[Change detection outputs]
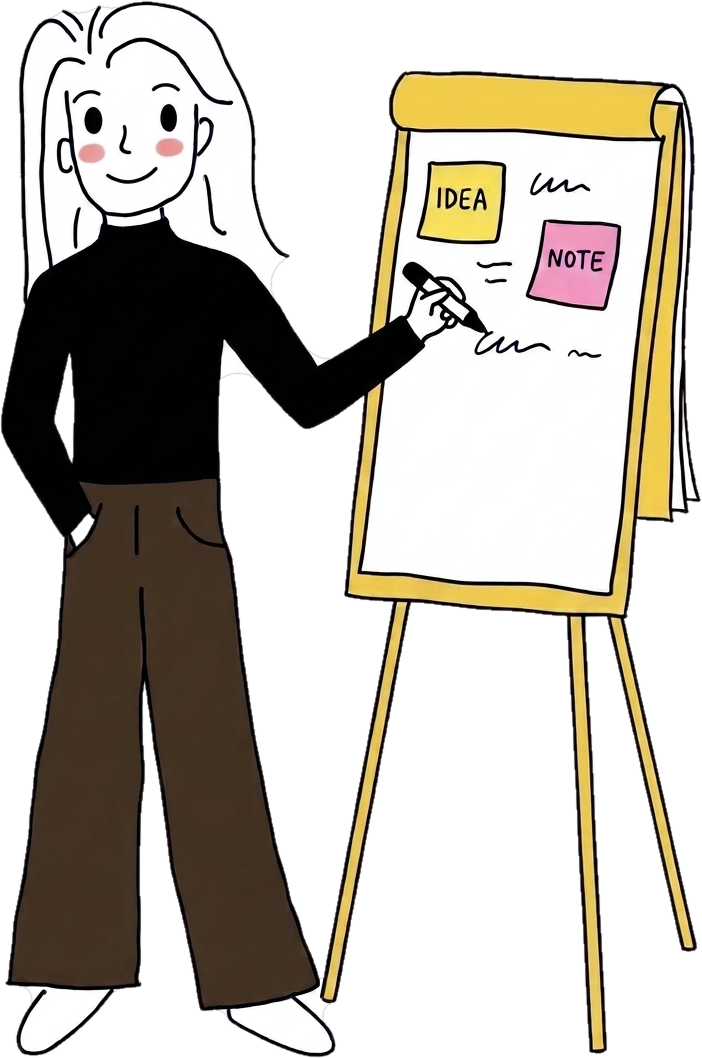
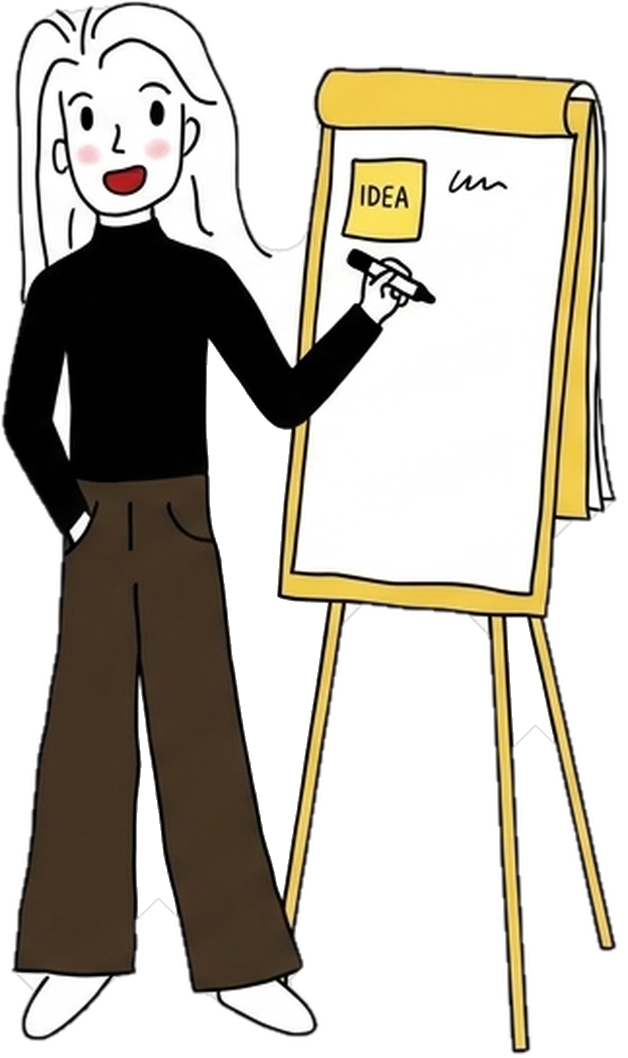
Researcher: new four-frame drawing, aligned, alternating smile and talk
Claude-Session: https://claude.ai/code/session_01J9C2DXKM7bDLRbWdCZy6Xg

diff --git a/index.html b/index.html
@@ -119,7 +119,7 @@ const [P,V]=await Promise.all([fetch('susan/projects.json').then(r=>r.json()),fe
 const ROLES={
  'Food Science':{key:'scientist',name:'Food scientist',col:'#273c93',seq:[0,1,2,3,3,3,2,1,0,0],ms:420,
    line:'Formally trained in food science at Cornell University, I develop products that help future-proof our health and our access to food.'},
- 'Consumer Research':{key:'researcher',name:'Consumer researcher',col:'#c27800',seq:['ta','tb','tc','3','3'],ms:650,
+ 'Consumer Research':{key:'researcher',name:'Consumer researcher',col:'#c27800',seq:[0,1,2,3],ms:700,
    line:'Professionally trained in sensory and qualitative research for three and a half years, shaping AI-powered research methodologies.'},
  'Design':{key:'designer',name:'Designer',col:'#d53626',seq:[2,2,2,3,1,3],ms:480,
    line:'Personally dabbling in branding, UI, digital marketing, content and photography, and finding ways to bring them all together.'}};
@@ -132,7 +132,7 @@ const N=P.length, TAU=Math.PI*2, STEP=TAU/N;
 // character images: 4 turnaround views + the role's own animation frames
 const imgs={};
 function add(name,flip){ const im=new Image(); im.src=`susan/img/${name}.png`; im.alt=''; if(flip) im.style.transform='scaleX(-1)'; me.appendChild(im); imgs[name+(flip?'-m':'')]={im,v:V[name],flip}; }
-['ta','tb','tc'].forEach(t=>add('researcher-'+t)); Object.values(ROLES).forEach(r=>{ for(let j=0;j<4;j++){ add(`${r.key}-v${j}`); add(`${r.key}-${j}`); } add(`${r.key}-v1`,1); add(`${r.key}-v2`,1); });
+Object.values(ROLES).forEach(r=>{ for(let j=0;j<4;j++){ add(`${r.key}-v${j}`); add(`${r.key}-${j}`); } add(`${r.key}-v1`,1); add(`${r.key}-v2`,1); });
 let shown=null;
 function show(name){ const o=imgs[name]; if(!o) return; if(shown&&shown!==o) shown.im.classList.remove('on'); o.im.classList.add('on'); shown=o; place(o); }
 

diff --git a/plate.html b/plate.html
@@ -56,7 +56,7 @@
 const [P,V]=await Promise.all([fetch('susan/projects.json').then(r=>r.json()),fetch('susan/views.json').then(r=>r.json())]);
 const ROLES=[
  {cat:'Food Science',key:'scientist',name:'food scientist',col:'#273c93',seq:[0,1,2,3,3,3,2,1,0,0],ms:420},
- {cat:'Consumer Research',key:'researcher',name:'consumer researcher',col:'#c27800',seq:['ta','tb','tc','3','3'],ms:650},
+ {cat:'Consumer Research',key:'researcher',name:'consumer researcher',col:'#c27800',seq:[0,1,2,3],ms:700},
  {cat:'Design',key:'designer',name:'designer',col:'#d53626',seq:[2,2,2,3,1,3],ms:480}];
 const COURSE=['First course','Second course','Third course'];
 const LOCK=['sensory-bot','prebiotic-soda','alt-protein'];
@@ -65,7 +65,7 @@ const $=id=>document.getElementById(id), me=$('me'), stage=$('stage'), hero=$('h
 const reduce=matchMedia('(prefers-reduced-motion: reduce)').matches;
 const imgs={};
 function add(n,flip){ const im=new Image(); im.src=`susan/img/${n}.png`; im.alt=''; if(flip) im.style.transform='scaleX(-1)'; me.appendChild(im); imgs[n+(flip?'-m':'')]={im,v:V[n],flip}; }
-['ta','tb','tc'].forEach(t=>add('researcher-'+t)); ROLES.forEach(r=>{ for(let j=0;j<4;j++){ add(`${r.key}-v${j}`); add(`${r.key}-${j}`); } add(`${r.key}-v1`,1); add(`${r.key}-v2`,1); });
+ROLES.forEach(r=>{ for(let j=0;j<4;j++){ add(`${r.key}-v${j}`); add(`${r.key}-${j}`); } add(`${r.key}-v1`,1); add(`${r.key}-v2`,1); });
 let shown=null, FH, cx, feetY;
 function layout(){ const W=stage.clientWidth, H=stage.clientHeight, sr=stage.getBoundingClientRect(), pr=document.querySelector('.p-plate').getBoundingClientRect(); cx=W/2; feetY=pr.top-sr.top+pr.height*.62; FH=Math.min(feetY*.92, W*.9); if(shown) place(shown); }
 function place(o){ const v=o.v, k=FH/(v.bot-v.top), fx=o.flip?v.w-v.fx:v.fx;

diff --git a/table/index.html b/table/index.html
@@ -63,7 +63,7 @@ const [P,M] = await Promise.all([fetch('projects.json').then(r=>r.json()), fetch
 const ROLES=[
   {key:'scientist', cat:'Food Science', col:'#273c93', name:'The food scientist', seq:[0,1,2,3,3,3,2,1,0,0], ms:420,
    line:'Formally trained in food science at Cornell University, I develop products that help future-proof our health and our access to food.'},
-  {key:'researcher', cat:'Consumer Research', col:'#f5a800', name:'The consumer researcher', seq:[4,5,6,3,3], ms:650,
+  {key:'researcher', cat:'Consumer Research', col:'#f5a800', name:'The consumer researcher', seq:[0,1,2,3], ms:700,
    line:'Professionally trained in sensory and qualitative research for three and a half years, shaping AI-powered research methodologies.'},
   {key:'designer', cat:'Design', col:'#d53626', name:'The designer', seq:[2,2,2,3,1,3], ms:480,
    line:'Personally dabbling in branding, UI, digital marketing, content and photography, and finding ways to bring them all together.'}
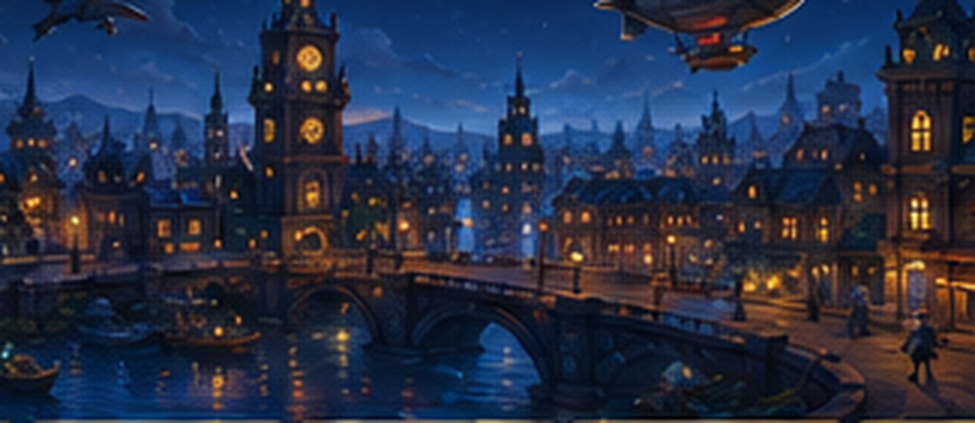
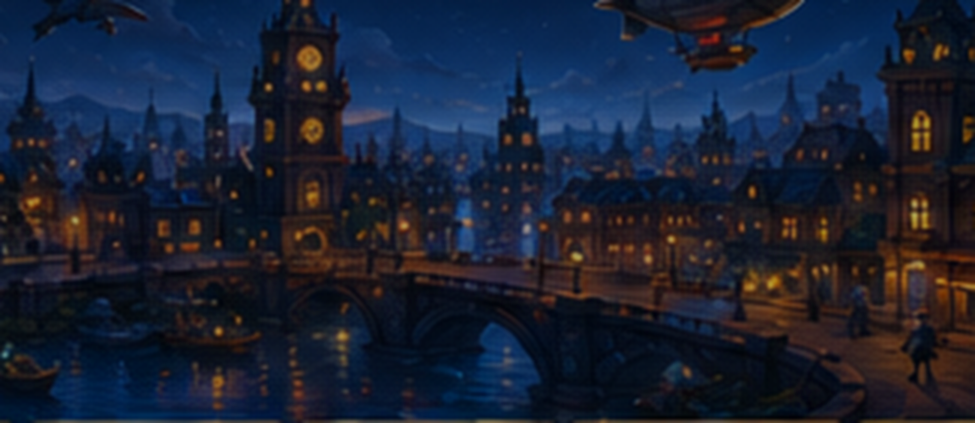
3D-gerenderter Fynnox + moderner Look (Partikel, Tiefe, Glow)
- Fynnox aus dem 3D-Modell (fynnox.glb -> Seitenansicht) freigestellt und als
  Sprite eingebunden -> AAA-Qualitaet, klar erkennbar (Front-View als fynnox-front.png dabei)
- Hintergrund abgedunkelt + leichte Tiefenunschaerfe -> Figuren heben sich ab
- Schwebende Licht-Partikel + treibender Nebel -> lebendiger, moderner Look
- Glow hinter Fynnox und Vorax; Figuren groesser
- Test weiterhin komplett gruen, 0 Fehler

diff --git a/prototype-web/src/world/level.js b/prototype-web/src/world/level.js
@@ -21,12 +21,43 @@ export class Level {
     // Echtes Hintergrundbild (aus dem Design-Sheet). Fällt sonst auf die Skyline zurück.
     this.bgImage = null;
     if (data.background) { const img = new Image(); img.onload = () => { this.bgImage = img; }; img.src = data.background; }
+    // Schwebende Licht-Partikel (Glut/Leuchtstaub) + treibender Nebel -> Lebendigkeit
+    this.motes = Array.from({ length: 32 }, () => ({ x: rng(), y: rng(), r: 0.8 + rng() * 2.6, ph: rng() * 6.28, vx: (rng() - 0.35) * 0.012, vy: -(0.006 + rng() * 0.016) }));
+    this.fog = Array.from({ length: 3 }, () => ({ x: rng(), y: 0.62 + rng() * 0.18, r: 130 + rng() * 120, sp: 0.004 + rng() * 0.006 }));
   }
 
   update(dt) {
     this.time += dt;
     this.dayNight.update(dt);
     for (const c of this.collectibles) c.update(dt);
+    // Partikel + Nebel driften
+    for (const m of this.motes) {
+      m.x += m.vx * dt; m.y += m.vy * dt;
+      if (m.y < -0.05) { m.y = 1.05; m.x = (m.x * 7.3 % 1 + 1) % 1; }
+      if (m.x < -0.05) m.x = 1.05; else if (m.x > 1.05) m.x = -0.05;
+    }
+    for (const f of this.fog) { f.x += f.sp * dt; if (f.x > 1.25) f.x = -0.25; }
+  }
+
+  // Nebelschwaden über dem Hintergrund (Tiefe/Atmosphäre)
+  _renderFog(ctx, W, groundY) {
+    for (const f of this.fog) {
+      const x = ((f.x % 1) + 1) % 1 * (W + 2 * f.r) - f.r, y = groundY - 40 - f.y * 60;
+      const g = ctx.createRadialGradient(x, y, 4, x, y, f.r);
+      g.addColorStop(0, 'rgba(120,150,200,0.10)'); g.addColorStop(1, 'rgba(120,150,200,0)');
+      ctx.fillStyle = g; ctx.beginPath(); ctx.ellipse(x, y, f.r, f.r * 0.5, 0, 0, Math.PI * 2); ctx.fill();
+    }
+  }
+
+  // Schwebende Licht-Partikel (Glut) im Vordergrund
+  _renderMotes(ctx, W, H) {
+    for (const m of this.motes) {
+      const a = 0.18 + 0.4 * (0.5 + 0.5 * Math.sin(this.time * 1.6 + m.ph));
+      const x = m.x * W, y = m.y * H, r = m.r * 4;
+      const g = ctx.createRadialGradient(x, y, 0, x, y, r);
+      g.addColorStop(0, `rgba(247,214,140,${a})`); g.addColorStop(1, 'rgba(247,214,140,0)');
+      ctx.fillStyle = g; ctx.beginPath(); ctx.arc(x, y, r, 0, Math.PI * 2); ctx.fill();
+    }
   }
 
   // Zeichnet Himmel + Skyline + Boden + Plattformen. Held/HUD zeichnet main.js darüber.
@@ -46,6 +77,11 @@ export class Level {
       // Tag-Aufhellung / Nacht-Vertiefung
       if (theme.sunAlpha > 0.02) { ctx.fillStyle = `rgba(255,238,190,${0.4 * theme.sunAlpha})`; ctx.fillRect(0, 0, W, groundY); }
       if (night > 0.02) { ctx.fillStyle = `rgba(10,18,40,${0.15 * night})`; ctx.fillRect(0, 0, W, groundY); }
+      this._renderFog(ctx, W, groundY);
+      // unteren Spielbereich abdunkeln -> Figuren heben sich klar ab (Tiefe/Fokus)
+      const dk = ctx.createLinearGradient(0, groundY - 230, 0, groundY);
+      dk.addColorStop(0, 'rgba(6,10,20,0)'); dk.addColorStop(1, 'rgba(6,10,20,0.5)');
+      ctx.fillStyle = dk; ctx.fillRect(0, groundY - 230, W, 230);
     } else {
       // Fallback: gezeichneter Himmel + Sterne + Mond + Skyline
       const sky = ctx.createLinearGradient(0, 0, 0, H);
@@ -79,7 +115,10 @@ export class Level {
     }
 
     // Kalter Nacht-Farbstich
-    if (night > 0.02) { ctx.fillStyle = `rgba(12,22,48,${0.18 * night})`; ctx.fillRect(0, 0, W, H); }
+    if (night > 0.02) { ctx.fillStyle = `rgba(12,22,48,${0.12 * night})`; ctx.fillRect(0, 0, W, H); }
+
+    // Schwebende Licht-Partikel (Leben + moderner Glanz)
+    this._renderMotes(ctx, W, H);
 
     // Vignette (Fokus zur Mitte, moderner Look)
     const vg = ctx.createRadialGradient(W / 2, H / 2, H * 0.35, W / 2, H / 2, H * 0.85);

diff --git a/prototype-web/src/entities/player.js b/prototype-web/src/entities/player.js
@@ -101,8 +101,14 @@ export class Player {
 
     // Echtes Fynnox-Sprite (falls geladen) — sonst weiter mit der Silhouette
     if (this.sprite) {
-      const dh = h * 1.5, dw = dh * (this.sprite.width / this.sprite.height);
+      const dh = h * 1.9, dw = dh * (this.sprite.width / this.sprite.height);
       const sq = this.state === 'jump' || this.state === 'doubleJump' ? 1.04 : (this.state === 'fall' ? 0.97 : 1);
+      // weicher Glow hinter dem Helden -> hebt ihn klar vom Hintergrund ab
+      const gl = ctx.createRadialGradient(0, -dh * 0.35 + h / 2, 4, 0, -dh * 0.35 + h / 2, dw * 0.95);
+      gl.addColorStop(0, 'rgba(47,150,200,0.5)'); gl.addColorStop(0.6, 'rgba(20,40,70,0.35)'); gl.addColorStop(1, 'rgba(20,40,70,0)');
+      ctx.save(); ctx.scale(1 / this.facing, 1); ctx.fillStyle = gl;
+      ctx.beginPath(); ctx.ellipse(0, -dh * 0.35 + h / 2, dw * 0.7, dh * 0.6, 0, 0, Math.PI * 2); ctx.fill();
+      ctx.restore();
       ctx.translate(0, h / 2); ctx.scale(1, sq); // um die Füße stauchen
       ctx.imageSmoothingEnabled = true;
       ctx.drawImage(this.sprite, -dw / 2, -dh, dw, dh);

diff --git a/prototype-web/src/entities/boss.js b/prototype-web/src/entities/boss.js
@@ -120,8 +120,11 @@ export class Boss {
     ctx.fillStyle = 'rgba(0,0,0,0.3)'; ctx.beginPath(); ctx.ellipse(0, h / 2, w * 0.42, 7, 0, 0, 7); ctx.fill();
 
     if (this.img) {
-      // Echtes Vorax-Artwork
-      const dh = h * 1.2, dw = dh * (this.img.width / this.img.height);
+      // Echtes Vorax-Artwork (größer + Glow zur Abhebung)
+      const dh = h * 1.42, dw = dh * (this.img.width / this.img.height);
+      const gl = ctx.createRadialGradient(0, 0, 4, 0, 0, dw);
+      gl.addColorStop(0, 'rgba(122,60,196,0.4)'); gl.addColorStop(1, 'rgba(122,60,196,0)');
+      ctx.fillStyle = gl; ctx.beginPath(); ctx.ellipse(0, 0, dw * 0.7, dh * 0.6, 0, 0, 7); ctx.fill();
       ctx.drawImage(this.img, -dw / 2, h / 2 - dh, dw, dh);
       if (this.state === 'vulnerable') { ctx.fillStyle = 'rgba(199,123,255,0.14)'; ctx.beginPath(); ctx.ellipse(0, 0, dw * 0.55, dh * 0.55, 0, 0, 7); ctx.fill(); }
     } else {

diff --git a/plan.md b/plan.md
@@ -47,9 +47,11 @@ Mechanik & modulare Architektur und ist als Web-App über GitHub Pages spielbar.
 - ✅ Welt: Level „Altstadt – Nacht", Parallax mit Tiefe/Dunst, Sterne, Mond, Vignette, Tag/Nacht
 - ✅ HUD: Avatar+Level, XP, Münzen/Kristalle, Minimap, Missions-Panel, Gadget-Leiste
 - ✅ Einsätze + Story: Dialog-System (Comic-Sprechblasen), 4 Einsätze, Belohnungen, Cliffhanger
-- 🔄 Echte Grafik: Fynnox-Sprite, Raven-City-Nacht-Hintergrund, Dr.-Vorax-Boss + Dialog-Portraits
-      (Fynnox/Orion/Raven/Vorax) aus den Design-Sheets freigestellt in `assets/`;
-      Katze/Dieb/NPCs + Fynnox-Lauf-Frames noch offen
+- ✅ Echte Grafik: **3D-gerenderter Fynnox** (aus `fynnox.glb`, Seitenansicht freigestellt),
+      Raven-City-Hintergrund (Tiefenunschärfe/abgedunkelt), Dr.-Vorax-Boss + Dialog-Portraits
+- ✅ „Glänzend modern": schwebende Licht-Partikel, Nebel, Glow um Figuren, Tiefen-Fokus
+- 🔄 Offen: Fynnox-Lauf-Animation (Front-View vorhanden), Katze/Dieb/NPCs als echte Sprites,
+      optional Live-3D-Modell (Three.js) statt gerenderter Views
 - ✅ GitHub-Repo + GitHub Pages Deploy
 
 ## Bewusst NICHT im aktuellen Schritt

*Work instruction:* For the entries above, state how many lines contain the word "forEach". Provide the number by itself.

*Response area:* 4